We may only have a limited amount of time to prevent a global climate crisis. As climate change and ecological degradation pose a significant threat to traditional farming practices, an increasing number of farmers are turning towards a more resourceful and sustainable method for the future.
And in recent years, an increasing number of documentary filmmakers are getting their hands dirty by exploring the ‘revolutionary’ approach of regenerative farming, a holistic method that promotes ecological restoration, biodiversity and self-sufficiency.
Pamela Tanner Boll, Damon Gameau, Pam Chester and now Rachel Ward are just some of the recent wave of documentary filmmakers that are exploring a regenerative solution through their films To Which We Belong, 2040, The Biggest Little Farm and Rachel’s Farm respectively.
These documentaries operate as inspiring testimonials that are used to convince viewers of the positive impacts that these practices have on the environment and for the future of farming. Much of these films’ screen-time is dedicated to sequences showing the before-and-after results of these farming methods. What’s more convincing than seeing the change documented right on-camera, right?
With these films, it is vital to establish strong lead hosts/characters. Focusing on relatable and likeable Rachel Ward is a way to effectively make it easier to understand and personalise their experiences to the viewer.

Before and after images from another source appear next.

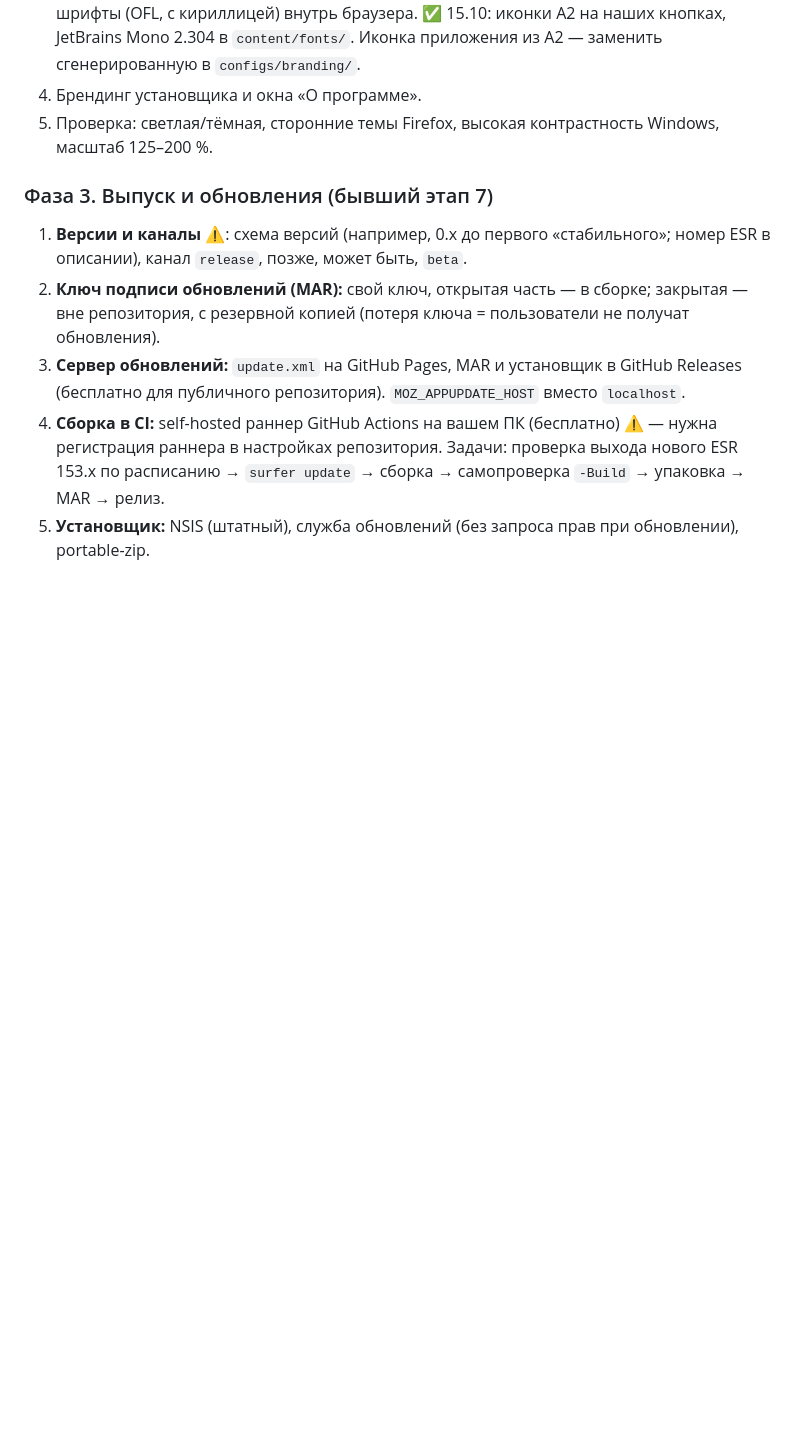
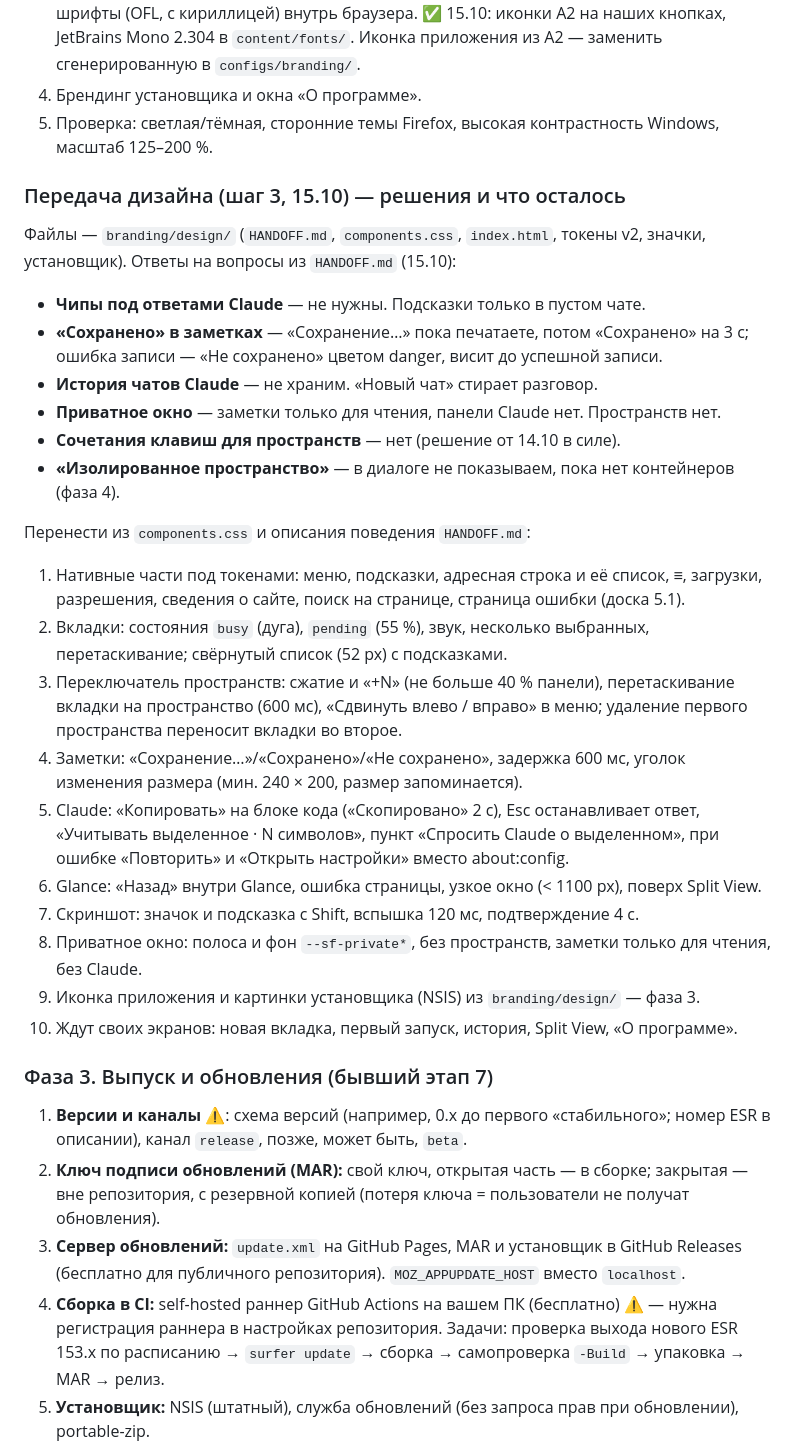
Before and after one commit to qwers451/sunfinch, a Markdown page: docs/PLAN.md, the part around the change. Drawn GitHub-style; blank space fills up the shorter version.

Commit message:
PLAN: решения по передаче дизайна и список того, что перенести
Co-Authored-By: Claude Opus 5.5 <noreply@anthropic.com>

```diff
--- a/docs/PLAN.md
+++ b/docs/PLAN.md
@@ -242,6 +242,30 @@
 4. Брендинг установщика и окна «О программе».
 5. Проверка: светлая/тёмная, сторонние темы Firefox, высокая контрастность Windows, масштаб 125–200 %.
 
+### Передача дизайна (шаг 3, 15.10) — решения и что осталось
+
+Файлы — `branding/design/` (`HANDOFF.md`, `components.css`, `index.html`, токены v2, значки, установщик). Ответы на вопросы из `HANDOFF.md` (15.10):
+
+- **Чипы под ответами Claude** — не нужны. Подсказки только в пустом чате.
+- **«Сохранено» в заметках** — «Сохранение…» пока печатаете, потом «Сохранено» на 3 с; ошибка записи — «Не сохранено» цветом danger, висит до успешной записи.
+- **История чатов Claude** — не храним. «Новый чат» стирает разговор.
+- **Приватное окно** — заметки только для чтения, панели Claude нет. Пространств нет.
+- **Сочетания клавиш для пространств** — нет (решение от 14.10 в силе).
+- **«Изолированное пространство»** — в диалоге не показываем, пока нет контейнеров (фаза 4).
+
+Перенести из `components.css` и описания поведения `HANDOFF.md`:
+
+1. Нативные части под токенами: меню, подсказки, адресная строка и её список, ≡, загрузки, разрешения, сведения о сайте, поиск на странице, страница ошибки (доска 5.1).
+2. Вкладки: состояния `busy` (дуга), `pending` (55 %), звук, несколько выбранных, перетаскивание; свёрнутый список (52 px) с подсказками.
+3. Переключатель пространств: сжатие и «+N» (не больше 40 % панели), перетаскивание вкладки на пространство (600 мс), «Сдвинуть влево / вправо» в меню; удаление первого пространства переносит вкладки во второе.
+4. Заметки: «Сохранение…»/«Сохранено»/«Не сохранено», задержка 600 мс, уголок изменения размера (мин. 240 × 200, размер запоминается).
+5. Claude: «Копировать» на блоке кода («Скопировано» 2 с), Esc останавливает ответ, «Учитывать выделенное · N символов», пункт «Спросить Claude о выделенном», при ошибке «Повторить» и «Открыть настройки» вместо about:config.
+6. Glance: «Назад» внутри Glance, ошибка страницы, узкое окно (< 1100 px), поверх Split View.
+7. Скриншот: значок и подсказка с Shift, вспышка 120 мс, подтверждение 4 с.
+8. Приватное окно: полоса и фон `--sf-private*`, без пространств, заметки только для чтения, без Claude.
+9. Иконка приложения и картинки установщика (NSIS) из `branding/design/` — фаза 3.
+10. Ждут своих экранов: новая вкладка, первый запуск, история, Split View, «О программе».
+
 ### Фаза 3. Выпуск и обновления (бывший этап 7)
 
 1. **Версии и каналы** ⚠: схема версий (например, 0.x до первого «стабильного»; номер ESR в описании), канал `release`, позже, может быть, `beta`.
```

Many may not be well-attuned or knowledgeable of these new solutions, so it only makes sense to get behind characters that breathe charisma on camera.
These farmer/filmmakers are here to share their deep passion for the land and its resources, proving that you can take matters into your own hands instead of relying on conventional farming practices, which contribute to soil degradation, water depletion and the loss of biodiversity. Even through all the trials and tribulations that the farmers encounter on their quest provide dramatic stakes, they must adapt and innovate to their respective situations.
The obvious difference between these documentaries is just how they present their messages. For example, Rachel’s Farm comes off as a much smaller story, where it’s Rachel saving her own farm compared to Damon Gameau’s grander aim in 2040 of travelling around the world to find a solution to a brighter future for his four-year old daughter Velvet. Both personal stories, granted, but they have very different aims when looking at the impact of regenerative farming.
This embrace of regenerative farming documentaries represents a movement that is challenging the status quo and asks viewers to re-evaluate their relationship with the land and the food that they consume – another recent documentary that brought food production into focus is Greenhouse by Joost. These films are made to bring about positive change and be a contribution to solving the climate crisis that will impact future generations. Whether you think a film like Rachel’s Farm does this effectively comes down to personal preference or understanding of the situation, but it’s certainly a sign of a growing trend that is pushing towards new, innovative means to create a brighter, greener future.